[[ TASK INPUT open ]]
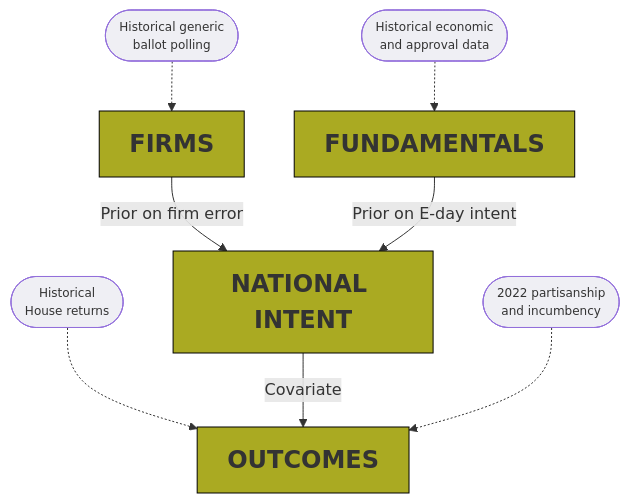
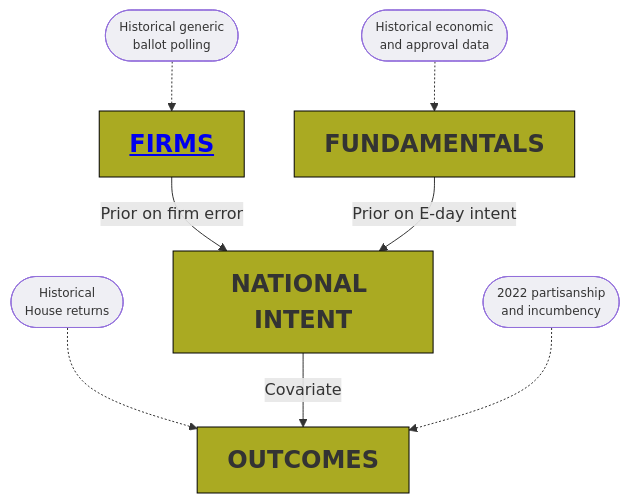
The diagram in README.Rmd (CoryMcCartan/midterms-22), drawn with Mermaid before and after one commit. The commit also changed other lines of this file and 1 other file, not shown here.

````diff
--- a/README.Rmd
+++ b/README.Rmd
@@ -37,12 +39,13 @@
 ```mermaid
 graph TD
-    mod_firms[<font size=5>FIRMS]:::model --> |Prior on firm error| mod_natl[<font size=5>NATIONAL INTENT]:::model
+    mod_firms[<font size=5><a href="#firm-error-model">FIRMS</a>]:::model
+    mod_firms --> |Prior on firm error| mod_natl[<font size=5>NATIONAL INTENT]:::model
     mod_fund[<font size=5>FUNDAMENTALS]:::model --> |Prior on E-day intent| mod_natl
     d_ret([Historical<br />House returns]):::data -.-> mod_race
     mod_natl --> |Covariate| mod_race[<font size=5>OUTCOMES]:::model
     d_gen([Historical generic<br />ballot polling]):::data -.-> mod_firms
     d_fund([Historical economic<br />and approval data]):::data -.-> mod_fund
     d_22([2022 partisanship<br />and incumbency]):::data -.-> mod_race
     classDef model fill:#aa2,stroke:#000,font-size:16pt,font-weight:bold
     classDef data fill:#efeff4,stroke#aaa,line-height:1.5,font-size:9pt
 ```
````
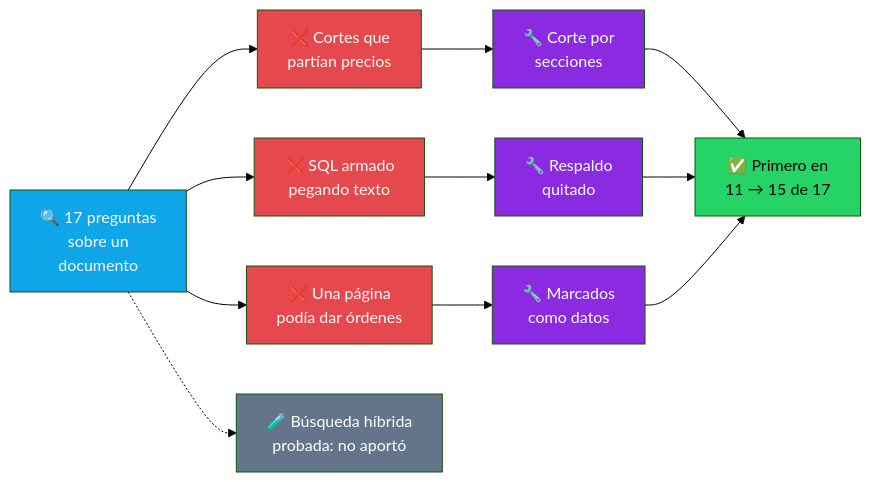
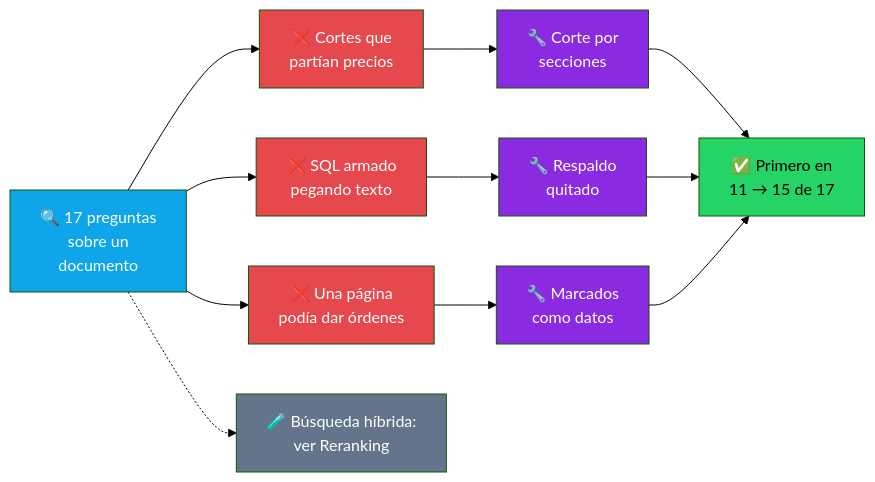
Before and after one commit to grancobud/arm-whatsapp: diagram 12 of 17 in README.md, drawn with Mermaid (forest theme). The commit also changed other lines of this file, not shown here.

Commit message:
docs: diagramas de auditoría de RAG y Agentes (Tomas Skarp)

````diff
--- a/README.md
+++ b/README.md
@@ -326,16 +326,16 @@
 ```mermaid
 flowchart LR
     P[🔍 17 preguntas<br/>sobre un<br/>documento]:::p --> F1[❌ Cortes que<br/>partían precios]:::f
     P --> F2[❌ SQL armado<br/>pegando texto]:::f
     P --> F3[❌ Una página<br/>podía dar órdenes]:::f
     F1 --> M1[🔧 Corte por<br/>secciones]:::m
     F2 --> M2[🔧 Respaldo<br/>quitado]:::m
     F3 --> M3[🔧 Marcados<br/>como datos]:::m
     M1 & M2 & M3 --> R[✅ Primero en<br/>11 → 15 de 17]:::r
-    P -.-> X[🧪 Búsqueda híbrida<br/>probada: no aportó]:::x
+    P -.-> X[🧪 Búsqueda híbrida:<br/>ver Reranking]:::x
     classDef p fill:#0EA5E9,color:#fff
     classDef f fill:#E5484D,color:#fff
     classDef m fill:#8A2BE2,color:#fff
     classDef r fill:#25D366,color:#000
     classDef x fill:#64748B,color:#fff
 ```
````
[[ TASK INPUT closed ]]
▶ [TO DO]: Reproduce the lines from the one containing "P --> F3[❌ Una" to the end of the entries, keeping both ends and adding nothing.

▶ [WRITTEN SOLUTION]:
     P --> F3[❌ Una página<br/>podía dar órdenes]:::f
     F1 --> M1[🔧 Corte por<br/>secciones]:::m
     F2 --> M2[🔧 Respaldo<br/>quitado]:::m
     F3 --> M3[🔧 Marcados<br/>como datos]:::m
     M1 & M2 & M3 --> R[✅ Primero en<br/>11 → 15 de 17]:::r
-    P -.-> X[🧪 Búsqueda híbrida<br/>probada: no aportó]:::x
+    P -.-> X[🧪 Búsqueda híbrida:<br/>ver Reranking]:::x
     classDef p fill:#0EA5E9,color:#fff
     classDef f fill:#E5484D,color:#fff
     classDef m fill:#8A2BE2,color:#fff
     classDef r fill:#25D366,color:#000
     classDef x fill:#64748B,color:#fff
 ```
````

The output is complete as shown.